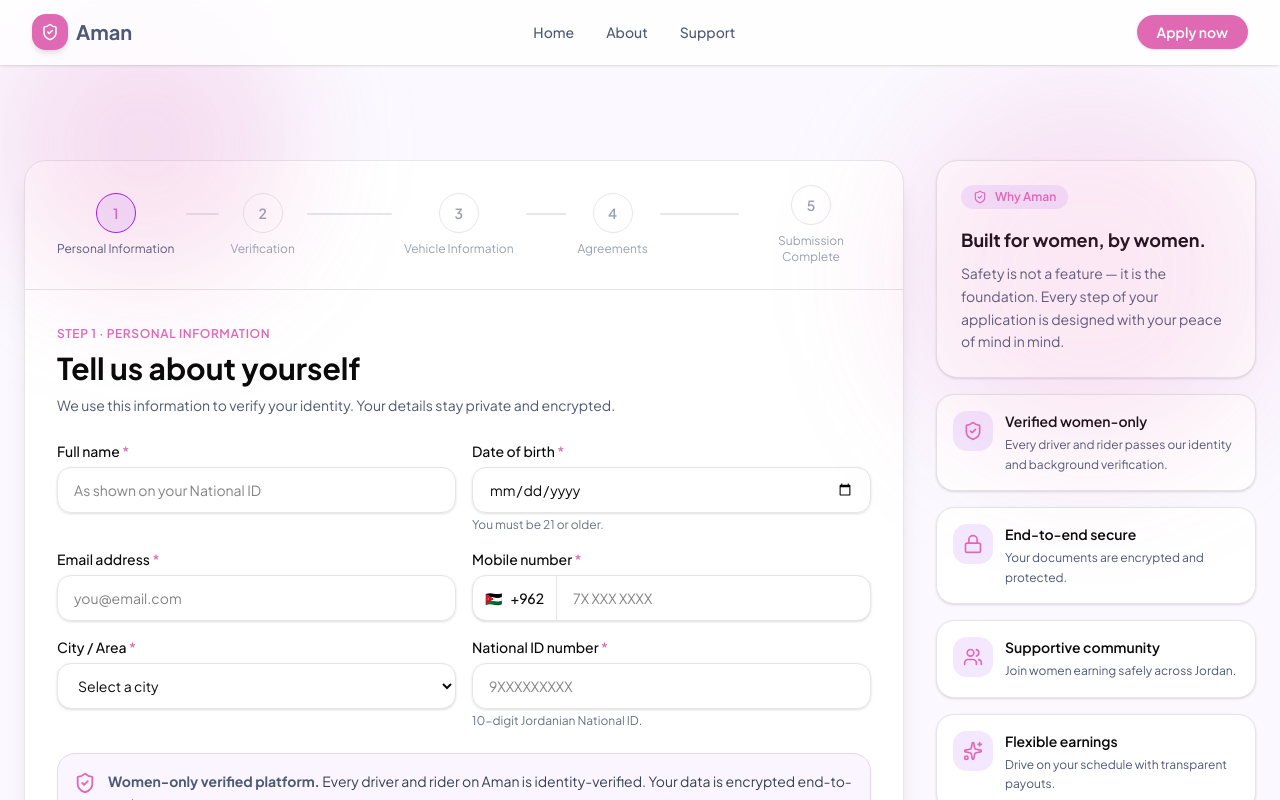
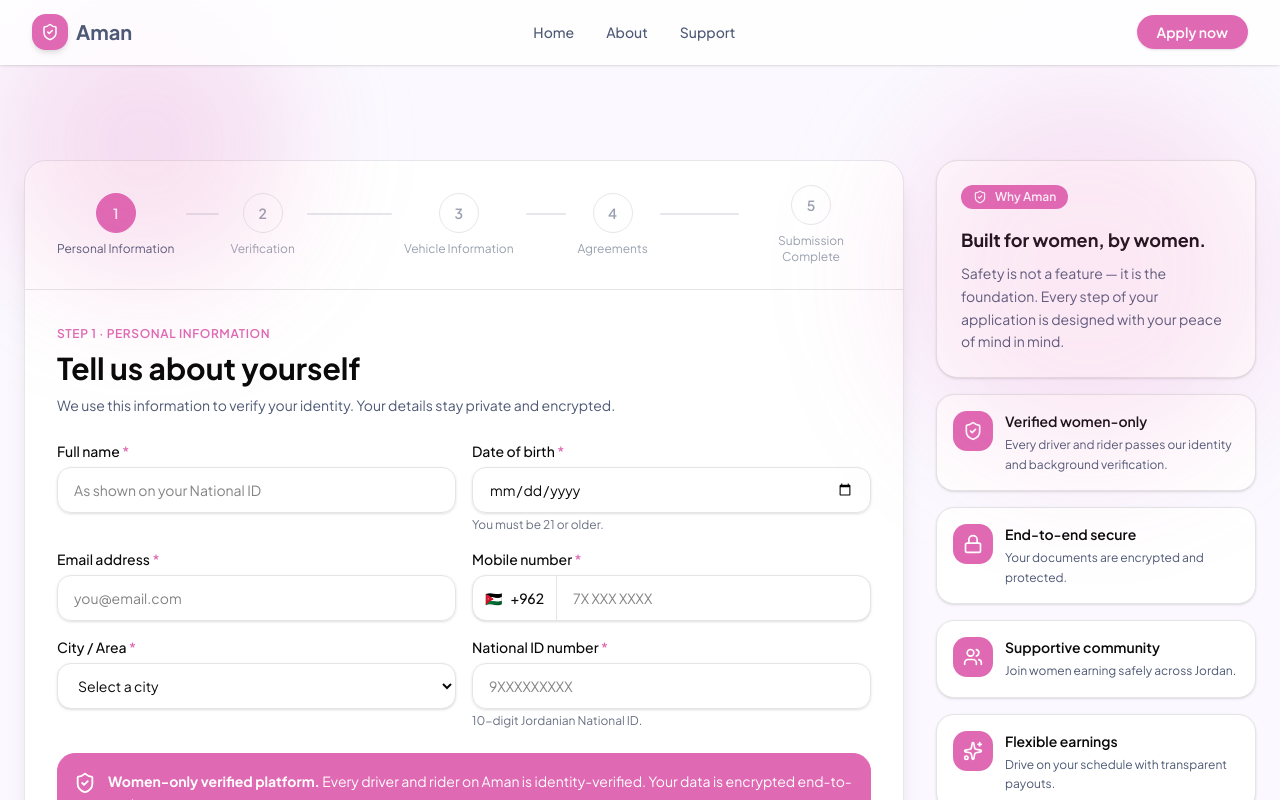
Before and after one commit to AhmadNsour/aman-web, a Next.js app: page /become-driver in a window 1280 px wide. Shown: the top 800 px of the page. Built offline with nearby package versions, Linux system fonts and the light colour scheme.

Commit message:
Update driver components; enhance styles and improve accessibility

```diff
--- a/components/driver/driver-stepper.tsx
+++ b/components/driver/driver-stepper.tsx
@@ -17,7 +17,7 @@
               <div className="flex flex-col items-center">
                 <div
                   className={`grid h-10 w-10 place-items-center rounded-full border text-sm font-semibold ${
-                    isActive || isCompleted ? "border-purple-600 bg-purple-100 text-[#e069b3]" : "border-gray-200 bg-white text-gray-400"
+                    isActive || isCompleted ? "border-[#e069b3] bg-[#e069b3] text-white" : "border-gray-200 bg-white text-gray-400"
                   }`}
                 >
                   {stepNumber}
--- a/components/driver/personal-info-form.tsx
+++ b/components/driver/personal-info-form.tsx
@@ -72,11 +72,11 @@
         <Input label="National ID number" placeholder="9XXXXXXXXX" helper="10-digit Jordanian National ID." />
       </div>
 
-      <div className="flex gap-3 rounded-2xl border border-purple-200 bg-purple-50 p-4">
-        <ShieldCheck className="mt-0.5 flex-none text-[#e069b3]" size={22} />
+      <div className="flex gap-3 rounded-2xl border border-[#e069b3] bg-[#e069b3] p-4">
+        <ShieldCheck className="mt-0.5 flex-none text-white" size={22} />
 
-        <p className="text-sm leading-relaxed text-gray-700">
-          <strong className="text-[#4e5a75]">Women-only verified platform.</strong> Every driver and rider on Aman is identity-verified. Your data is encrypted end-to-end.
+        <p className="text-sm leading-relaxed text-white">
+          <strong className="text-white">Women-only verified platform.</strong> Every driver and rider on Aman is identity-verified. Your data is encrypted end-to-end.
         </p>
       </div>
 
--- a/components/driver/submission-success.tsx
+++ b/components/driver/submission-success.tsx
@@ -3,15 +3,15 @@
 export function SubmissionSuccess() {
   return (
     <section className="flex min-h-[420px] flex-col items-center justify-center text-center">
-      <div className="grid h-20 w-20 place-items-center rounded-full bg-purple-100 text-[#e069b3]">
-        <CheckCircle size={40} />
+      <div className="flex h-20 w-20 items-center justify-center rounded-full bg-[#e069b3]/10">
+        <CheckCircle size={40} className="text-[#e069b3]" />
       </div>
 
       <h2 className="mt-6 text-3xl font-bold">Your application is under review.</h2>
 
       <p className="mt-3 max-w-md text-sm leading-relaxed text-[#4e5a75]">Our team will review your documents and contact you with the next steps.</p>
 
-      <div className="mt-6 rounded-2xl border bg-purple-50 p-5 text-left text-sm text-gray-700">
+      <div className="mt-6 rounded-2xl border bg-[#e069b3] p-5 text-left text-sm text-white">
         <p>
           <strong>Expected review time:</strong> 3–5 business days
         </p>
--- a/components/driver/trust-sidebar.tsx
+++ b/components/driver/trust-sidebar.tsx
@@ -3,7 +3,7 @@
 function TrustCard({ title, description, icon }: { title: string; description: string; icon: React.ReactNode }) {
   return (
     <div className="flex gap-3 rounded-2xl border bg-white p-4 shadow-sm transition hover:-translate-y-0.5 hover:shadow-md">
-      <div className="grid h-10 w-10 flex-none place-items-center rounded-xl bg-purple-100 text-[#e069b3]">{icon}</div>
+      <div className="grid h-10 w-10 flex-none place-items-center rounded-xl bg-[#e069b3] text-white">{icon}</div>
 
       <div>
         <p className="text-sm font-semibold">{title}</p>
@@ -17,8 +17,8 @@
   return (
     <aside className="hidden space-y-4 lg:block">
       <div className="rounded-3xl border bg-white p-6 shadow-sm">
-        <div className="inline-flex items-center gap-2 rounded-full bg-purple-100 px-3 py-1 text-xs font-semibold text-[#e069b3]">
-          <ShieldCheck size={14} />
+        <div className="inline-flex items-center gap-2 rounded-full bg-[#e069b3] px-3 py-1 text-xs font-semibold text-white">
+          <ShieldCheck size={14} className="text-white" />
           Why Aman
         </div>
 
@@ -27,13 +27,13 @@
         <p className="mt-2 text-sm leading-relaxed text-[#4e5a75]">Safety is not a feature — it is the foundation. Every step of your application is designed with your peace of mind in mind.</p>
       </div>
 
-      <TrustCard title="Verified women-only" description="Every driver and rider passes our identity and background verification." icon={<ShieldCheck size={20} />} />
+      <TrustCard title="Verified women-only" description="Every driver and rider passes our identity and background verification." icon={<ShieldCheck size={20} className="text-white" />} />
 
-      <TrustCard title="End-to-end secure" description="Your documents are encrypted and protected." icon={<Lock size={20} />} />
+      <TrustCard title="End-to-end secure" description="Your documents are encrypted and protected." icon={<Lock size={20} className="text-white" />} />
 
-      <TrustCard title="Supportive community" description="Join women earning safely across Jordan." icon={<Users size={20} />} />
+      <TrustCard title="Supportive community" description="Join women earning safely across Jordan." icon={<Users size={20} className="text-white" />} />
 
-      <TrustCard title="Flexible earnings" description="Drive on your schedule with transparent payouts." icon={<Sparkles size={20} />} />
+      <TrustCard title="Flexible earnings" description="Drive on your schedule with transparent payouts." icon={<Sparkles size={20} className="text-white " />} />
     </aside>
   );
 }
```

============================================================

The problem: Your answer must be the entries written out word for word, without their pictures.

Exercise result:
Before and after one commit to AhmadNsour/aman-web, a Next.js app: page /become-driver in a window 1280 px wide. Shown: the top 800 px of the page. Built offline with nearby package versions, Linux system fonts and the light colour scheme.

Commit message:
Update driver components; enhance styles and improve accessibility

```diff
--- a/components/driver/driver-stepper.tsx
+++ b/components/driver/driver-stepper.tsx
@@ -17,7 +17,7 @@
               <div className="flex flex-col items-center">
                 <div
                   className={`grid h-10 w-10 place-items-center rounded-full border text-sm font-semibold ${
-                    isActive || isCompleted ? "border-purple-600 bg-purple-100 text-[#e069b3]" : "border-gray-200 bg-white text-gray-400"
+                    isActive || isCompleted ? "border-[#e069b3] bg-[#e069b3] text-white" : "border-gray-200 bg-white text-gray-400"
                   }`}
                 >
                   {stepNumber}
--- a/components/driver/personal-info-form.tsx
+++ b/components/driver/personal-info-form.tsx
@@ -72,11 +72,11 @@
         <Input label="National ID number" placeholder="9XXXXXXXXX" helper="10-digit Jordanian National ID." />
       </div>
 
-      <div className="flex gap-3 rounded-2xl border border-purple-200 bg-purple-50 p-4">
-        <ShieldCheck className="mt-0.5 flex-none text-[#e069b3]" size={22} />
+      <div className="flex gap-3 rounded-2xl border border-[#e069b3] bg-[#e069b3] p-4">
+        <ShieldCheck className="mt-0.5 flex-none text-white" size={22} />
 
-        <p className="text-sm leading-relaxed text-gray-700">
-          <strong className="text-[#4e5a75]">Women-only verified platform.</strong> Every driver and rider on Aman is identity-verified. Your data is encrypted end-to-end.
+        <p className="text-sm leading-relaxed text-white">
+          <strong className="text-white">Women-only verified platform.</strong> Every driver and rider on Aman is identity-verified. Your data is encrypted end-to-end.
         </p>
       </div>
 
--- a/components/driver/submission-success.tsx
+++ b/components/driver/submission-success.tsx
@@ -3,15 +3,15 @@
 export function SubmissionSuccess() {
   return (
     <section className="flex min-h-[420px] flex-col items-center justify-center text-center">
-      <div className="grid h-20 w-20 place-items-center rounded-full bg-purple-100 text-[#e069b3]">
-        <CheckCircle size={40} />
+      <div className="flex h-20 w-20 items-center justify-center rounded-full bg-[#e069b3]/10">
+        <CheckCircle size={40} className="text-[#e069b3]" />
       </div>
 
       <h2 className="mt-6 text-3xl font-bold">Your application is under review.</h2>
 
       <p className="mt-3 max-w-md text-sm leading-relaxed text-[#4e5a75]">Our team will review your documents and contact you with the next steps.</p>
 
-      <div className="mt-6 rounded-2xl border bg-purple-50 p-5 text-left text-sm text-gray-700">
+      <div className="mt-6 rounded-2xl border bg-[#e069b3] p-5 text-left text-sm text-white">
         <p>
           <strong>Expected review time:</strong> 3–5 business days
         </p>
--- a/components/driver/trust-sidebar.tsx
+++ b/components/driver/trust-sidebar.tsx
@@ -3,7 +3,7 @@
 function TrustCard({ title, description, icon }: { title: string; description: string; icon: React.ReactNode }) {
   return (
     <div className="flex gap-3 rounded-2xl border bg-white p-4 shadow-sm transition hover:-translate-y-0.5 hover:shadow-md">
-      <div className="grid h-10 w-10 flex-none place-items-center rounded-xl bg-purple-100 text-[#e069b3]">{icon}</div>
+      <div className="grid h-10 w-10 flex-none place-items-center rounded-xl bg-[#e069b3] text-white">{icon}</div>
 
       <div>
         <p className="text-sm font-semibold">{title}</p>
@@ -17,8 +17,8 @@
   return (
     <aside className="hidden space-y-4 lg:block">
       <div className="rounded-3xl border bg-white p-6 shadow-sm">
-        <div className="inline-flex items-center gap-2 rounded-full bg-purple-100 px-3 py-1 text-xs font-semibold text-[#e069b3]">
-          <ShieldCheck size={14} />
+        <div className="inline-flex items-center gap-2 rounded-full bg-[#e069b3] px-3 py-1 text-xs font-semibold text-white">
+          <ShieldCheck size={14} className="text-white" />
           Why Aman
         </div>
 
@@ -27,13 +27,13 @@
         <p className="mt-2 text-sm leading-relaxed text-[#4e5a75]">Safety is not a feature — it is the foundation. Every step of your application is designed with your peace of mind in mind.</p>
       </div>
 
-      <TrustCard title="Verified women-only" description="Every driver and rider passes our identity and background verification." icon={<ShieldCheck size={20} />} />
+      <TrustCard title="Verified women-only" description="Every driver and rider passes our identity and background verification." icon={<ShieldCheck size={20} className="text-white" />} />
 
-      <TrustCard title="End-to-end secure" description="Your documents are encrypted and protected." icon={<Lock size={20} />} />
+      <TrustCard title="End-to-end secure" description="Your documents are encrypted and protected." icon={<Lock size={20} className="text-white" />} />
 
-      <TrustCard title="Supportive community" description="Join women earning safely across Jordan." icon={<Users size={20} />} />
+      <TrustCard title="Supportive community" description="Join women earning safely across Jordan." icon={<Users size={20} className="text-white" />} />
 
-      <TrustCard title="Flexible earnings" description="Drive on your schedule with transparent payouts." icon={<Sparkles size={20} />} />
+      <TrustCard title="Flexible earnings" description="Drive on your schedule with transparent payouts." icon={<Sparkles size={20} className="text-white " />} />
     </aside>
   );
 }
```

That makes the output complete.